*TASK DESCRIPTION:*
Each line in the listing is to be restated exactly.

*DATA:*
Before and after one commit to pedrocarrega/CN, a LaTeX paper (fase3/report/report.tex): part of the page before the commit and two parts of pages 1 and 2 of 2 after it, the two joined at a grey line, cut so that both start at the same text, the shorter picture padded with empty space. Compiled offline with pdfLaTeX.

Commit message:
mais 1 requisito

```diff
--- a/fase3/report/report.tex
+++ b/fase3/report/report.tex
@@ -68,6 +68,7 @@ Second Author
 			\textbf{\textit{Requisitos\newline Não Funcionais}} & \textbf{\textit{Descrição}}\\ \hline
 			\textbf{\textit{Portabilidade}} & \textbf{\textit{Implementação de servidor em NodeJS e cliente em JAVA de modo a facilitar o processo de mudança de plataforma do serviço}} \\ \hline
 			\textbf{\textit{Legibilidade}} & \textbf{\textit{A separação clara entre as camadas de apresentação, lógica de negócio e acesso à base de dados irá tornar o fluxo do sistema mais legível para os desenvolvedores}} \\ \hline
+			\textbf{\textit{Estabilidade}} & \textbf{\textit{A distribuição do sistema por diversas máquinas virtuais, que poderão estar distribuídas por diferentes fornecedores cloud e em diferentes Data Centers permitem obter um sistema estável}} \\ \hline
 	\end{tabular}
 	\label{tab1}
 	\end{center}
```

*EXPECTED ANSWER:*
Before and after one commit to pedrocarrega/CN, a LaTeX paper (fase3/report/report.tex): part of the page before the commit and two parts of pages 1 and 2 of 2 after it, the two joined at a grey line, cut so that both start at the same text, the shorter picture padded with empty space. Compiled offline with pdfLaTeX.

Commit message:
mais 1 requisito

```diff
--- a/fase3/report/report.tex
+++ b/fase3/report/report.tex
@@ -68,6 +68,7 @@ Second Author
 			\textbf{\textit{Requisitos\newline Não Funcionais}} & \textbf{\textit{Descrição}}\\ \hline
 			\textbf{\textit{Portabilidade}} & \textbf{\textit{Implementação de servidor em NodeJS e cliente em JAVA de modo a facilitar o processo de mudança de plataforma do serviço}} \\ \hline
 			\textbf{\textit{Legibilidade}} & \textbf{\textit{A separação clara entre as camadas de apresentação, lógica de negócio e acesso à base de dados irá tornar o fluxo do sistema mais legível para os desenvolvedores}} \\ \hline
+			\textbf{\textit{Estabilidade}} & \textbf{\textit{A distribuição do sistema por diversas máquinas virtuais, que poderão estar distribuídas por diferentes fornecedores cloud e em diferentes Data Centers permitem obter um sistema estável}} \\ \hline
 	\end{tabular}
 	\label{tab1}
 	\end{center}
```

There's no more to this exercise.